After reading Sam’s thoughtful article on queer representation in gaming in issue 329, I was prompted to think more deeply about the subject and raise some points and questions for consideration. Firstly, it’s worth mentioning that as a straight, white male never have I thought I’d been discriminated against nor have I had any shortage of videogame characters to ‘represent’ me. But it is this concept of ‘representation’ that I’m hoping you can help explain to me.
Personally, I do not look to videogame characters, to ‘represent’ me but rather to engage with me. Be it through good writing, good performance, or good narrative, characters in entertainment will engage with me on an emotional level not because of their demographic but because of their story and their development. This is why I see the kiss shared between Ellie and Riley in The Last of Us: Left Behind DLC not as a use of homosexual imagery but as an effective story-telling technique that, regardless of the sexuality behind it, is the culmination of these two characters’ arcs together.

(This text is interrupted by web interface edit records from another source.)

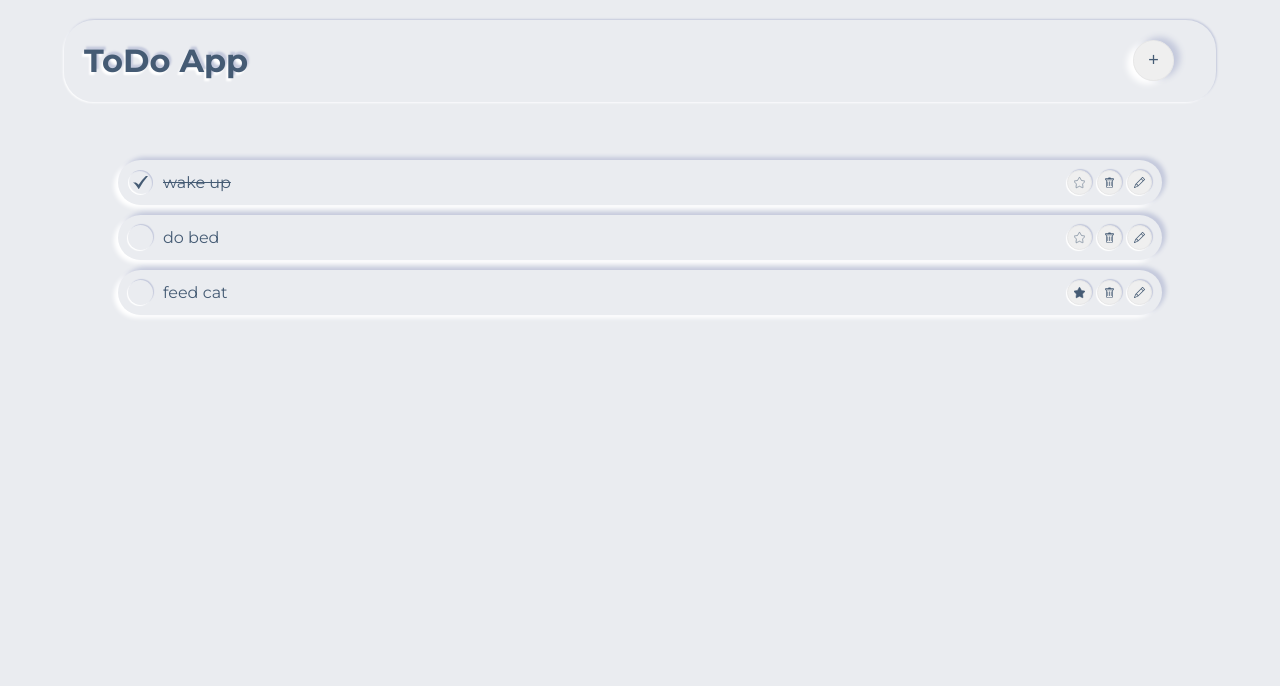
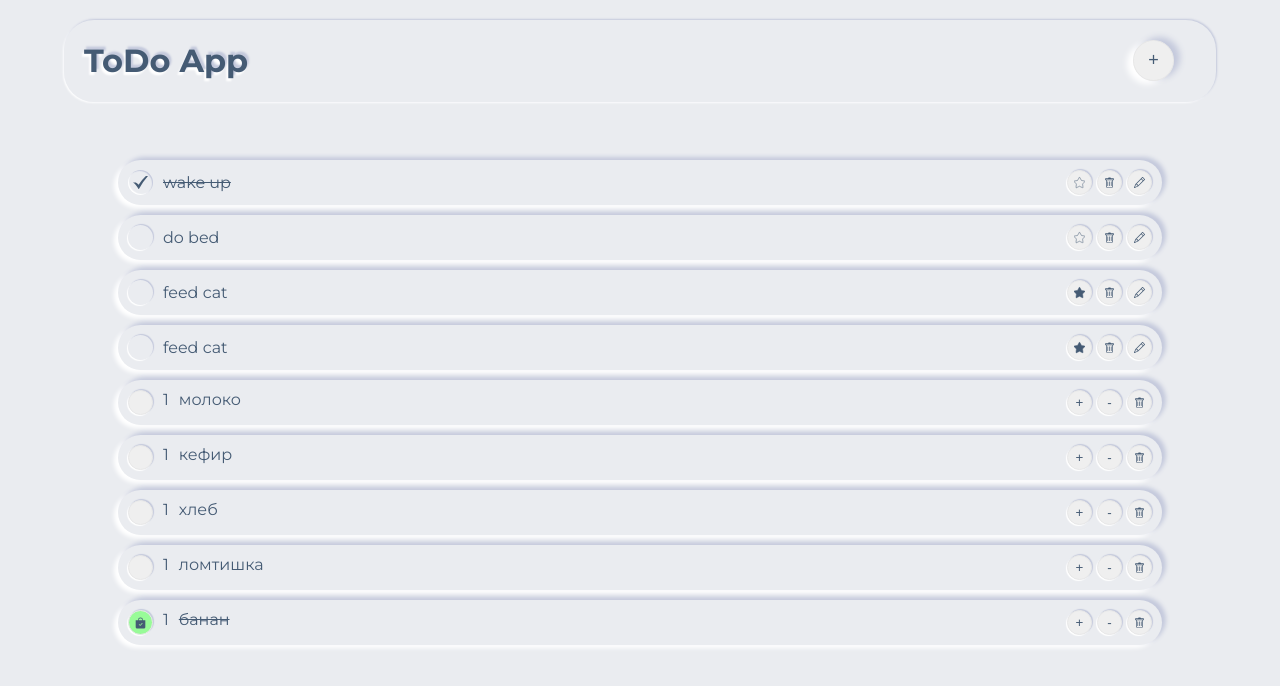
Before and after one commit to AlenaRudenko/ToDoApp, a React (Create React App) app: page / in a window 1280 px wide. Shown: the top 686 px of the page. Built offline with nearby package versions, Linux system fonts and the light colour scheme.

Commit message:
shoplist

```diff
--- a/src/App.jsx
+++ b/src/App.jsx
@@ -1,38 +1,44 @@
 import { useState } from "react";
 import "./App.css";
 import { Header } from "./components/header/Header";
+import { ShopList } from "./components/todo/ShopList";
 import { ToDoItem } from "./components/todo/ToDoItem";
 const mock = [
   { text: "wake up", isChecked: true, isFavourite: false, id: "1" },
   { text: "do bed", isChecked: false, isFavourite: false, id: "2" },
   { text: "feed cat", isChecked: false, isFavourite: true, id: "3" },
+  { text: "feed cat", isChecked: false, isFavourite: true, id: "3" },
 ];
-
-const test2 = (userName) => {
-  console.log("IM TEST 2", userName);
-};
-
-const test = (a, b, cb) => {
-  cb();
-  return a + b;
-};
-
-test(1, 2, test2);
+const shopArr = [
+  { item: "молоко", count: 2, isBuy: false, id: "no1" },
+  { item: "кефир", count: 1, isBuy: false, id: "no2" },
+  { item: "хлеб", count: 1, isBuy: false, id: "no3" },
+  { item: "ломтишка", count: 10, isBuy: false, id: "no4" },
+  { item: "банан", count: 6, isBuy: true, id: "no5" },
+];
 
 function App() {
   const [todos, setTodos] = useState(mock);
+  const [purshase, setPurshase] = useState(shopArr);
   const deleteTodo = (id) => {
-    const result = todos.filter((item) => {
-      return item.id !== id;
-    });
-    setTodos(result);
-    console.log(result);
+    setTodos(
+      todos.filter((item) => {
+        return item.id !== id;
+      })
+    );
+  };
+  const deletePurshase = (id) => {
+    setPurshase(
+      purshase.filter((item) => {
+        return item.id !== id;
+      })
+    );
   };
   return (
-    <div className='app'>
-      <div className='container'>
+    <div className="app">
+      <div className="container">
         <Header />
-        <div className='main'>
+        <div className="main">
           {todos.map((item) => {
             return (
               <ToDoItem
@@ -44,6 +50,17 @@ function App() {
               />
             );
           })}
+          {purshase.map((item) => {
+            return (
+              <ShopList
+                item={item.item}
+                count={item.count}
+                isBuy={item.isBuy}
+                id={item.id}
+                delPurshase={deletePurshase}
+              />
+            );
+          })}
         </div>
       </div>
     </div>
--- /dev/null
+++ b/src/components/app-button/ShopButton.jsx
@@ -0,0 +1,25 @@
+export const ShopButton = ({ bought, onClickButton }) => {
+  return (
+    <button
+      onClick={onClickButton}
+      size={"small"}
+      className={`shop__button ${
+        bought ? "shop__button--checked" : ""
+      } button--small`}>
+      {bought && (
+        <svg
+          xmlns="http://www.w3.org/2000/svg"
+          width="16"
+          height="16"
+          fill="currentColor"
+          class="bi bi-bag-check-fill"
+          viewBox="0 0 16 16">
+          <path
+            fill-rule="evenodd"
+            d="M10.5 3.5a2.5 2.5 0 0 0-5 0V4h5v-.5zm1 0V4H15v10a2 2 0 0 1-2 2H3a2 2 0 0 1-2-2V4h3.5v-.5a3.5 3.5 0 1 1 7 0zm-.646 5.354a.5.5 0 0 0-.708-.708L7.5 10.793 6.354 9.646a.5.5 0 1 0-.708.708l1.5 1.5a.5.5 0 0 0 .708 0l3-3z"
+          />
+        </svg>
+      )}
+    </button>
+  );
+};
--- a/src/components/app-button/style.css
+++ b/src/components/app-button/style.css
@@ -6,6 +6,16 @@ button {
   border-radius: 50%;
   border: 0.5px solid #e8e8e8;
   transition: all 0.3s;
+}
+.shop__button--checked {
+  background-color: #98fb98;
+  box-shadow: inset -1px 1px 1px #c4c9dc, inset 1px -1px 1px #ffffff;
+}
+.shop__button {
+  display: flex;
+  justify-content: center;
+  align-items: center;
+  margin-right: 10px;
 }
 .button--small {
   width: 25px;
--- /dev/null
+++ b/src/components/todo/ShopList.jsx
@@ -0,0 +1,37 @@
+import { useState } from "react/cjs/react.development";
+import { AppButton } from "../app-button/AppButton";
+import { ShopButton } from "../app-button/ShopButton";
+import { Trash } from "./Trash";
+
+export const ShopList = (props) => {
+  const [buy, setBuy] = useState(props.isBuy);
+  const [counter, setCounter] = useState(1);
+  return (
+    <div className="Main__item Main__item--purshase">
+      <div className="main__container">
+        <ShopButton
+          bought={buy}
+          onClickButton={() => {
+            console.log(buy);
+            buy ? setBuy(false) : setBuy(true);
+            console.log(setBuy);
+          }}
+        />
+        {counter}
+        <div className={`Main__task ${buy ? "Main--taskchecked" : ""}`}>
+          {props.item}
+        </div>
+      </div>
+      <div className="purshase__buttons">
+        <AppButton onClickButton={() => {}}>+</AppButton>
+        <AppButton>-</AppButton>
+        <AppButton
+          onClickButton={() => {
+            props.delPurshase(props.id);
+          }}>
+          <Trash />
+        </AppButton>
+      </div>
+    </div>
+  );
+};
--- a/src/components/todo/ToDoItem.jsx
+++ b/src/components/todo/ToDoItem.jsx
@@ -8,24 +8,33 @@ import { useState } from "react";
 import { CheckedButton } from "./CheckedButton";
 
 export const ToDoItem = (props) => {
+  const [check, setCheck] = useState(props.isChecked);
+  const [fav, setFav] = useState(props.isFavourite);
   return (
-    <div className='Main__item'>
-      <div className='Main__group'>
-        <CheckedButton isChecked={props.isChecked} />
-        <div className={`Main__task ${props.isChecked && "Main--taskchecked"}`}>
+    <div className="Main__item">
+      <div className="Main__group">
+        <CheckedButton
+          isChecked={check}
+          onClickButton={() => {
+            check ? setCheck(false) : setCheck(true);
+          }}
+        />
+        <div className={`Main__task ${check && "Main--taskchecked"}`}>
           {props.text ||
             "Твоя возможность быть продуктивнее ! Поставь задачу :)"}
         </div>
       </div>
-      <div className='Main__fav'>
-        <AppButton>
-          {props.isFavourite ? <StarFill /> : <StarOutline />}
+      <div className="Main__fav">
+        <AppButton
+          onClickButton={() => {
+            fav ? setFav(!fav) : setFav(true);
+          }}>
+          {fav ? <StarFill /> : <StarOutline />}
         </AppButton>
         <AppButton
           onClickButton={() => {
             props.delTodo(props.id);
-          }}
-        >
+          }}>
           <Trash />
         </AppButton>
         <AppButton>
--- a/src/components/todo/style.css
+++ b/src/components/todo/style.css
@@ -17,6 +17,12 @@
   align-items: center;
   justify-content: center;
 }
+.purshase__buttons {
+  display: flex;
+}
+.main__container {
+  display: flex;
+}
 /* текст в таске */
 .Main__task {
   margin-left: 10px;
@@ -28,7 +34,7 @@
 .Main__point {
   width: 25px;
   height: 25px;
-  /* border: 0.5px solid 	#909090; */
+
   border-radius: 50%;
   cursor: pointer;
   display: flex;
@@ -38,13 +44,13 @@
 }
 .Main--pointchecked {
   /* background-color: #ace1af; */
-  /* border:0.5px solid white; */
+
   box-shadow: inset -1px 1px 1px #c4c9dc, inset 1px -1px 1px #ffffff;
 }
 .Main__point:active {
   border: none;
   /* border:0.5px solid white; */
-  box-shadow: inset -1px 1px 1px #c4c9dc, inset 1px -1px 1px #ffffff;
+  box-shadow: inset 1px -1px 1px #c4c9dc, inset -1px 1px 1px #ffffff;
 }
 /* избранное */
 .Main__fav {
```
Also changed, not shown: src/components/todo/CheckedButton.jsx (+9 -11 lines).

What would be your response to this? Do you think sexuality in a character is an important factor in your ability to engage with them?
We’re glad Sam’s piece got you thinking, Alex! The thing is, representation will naturally not feel like a big deal when the majority of media is catering directly to your demographic. But try to put yourself in the shoes of someone who rarely sees their sexuality (or ethnicity, or gender, etc) represented, or only sees it used in a stereotypical or negative way. Imagine if there were no games starring straight, white male heroes – don’t you think you would feel excluded?
Representation means different things to different people, and it can be a subtle and complex thing. As you say, you may not directly put yourself in the shoes of a game hero, or indeed you may find yourself empathising very strongly with a character who is very different from you. But trust us when we say that, for many of those from marginalised or minority groups, it is indeed extremely meaningful to see characters like themselves, and stories told from a perspective similar to theirs, in the media they love.
“I DON’T LOOK TO VIDEOGAME CHARACTERS TO REPRESENT ME”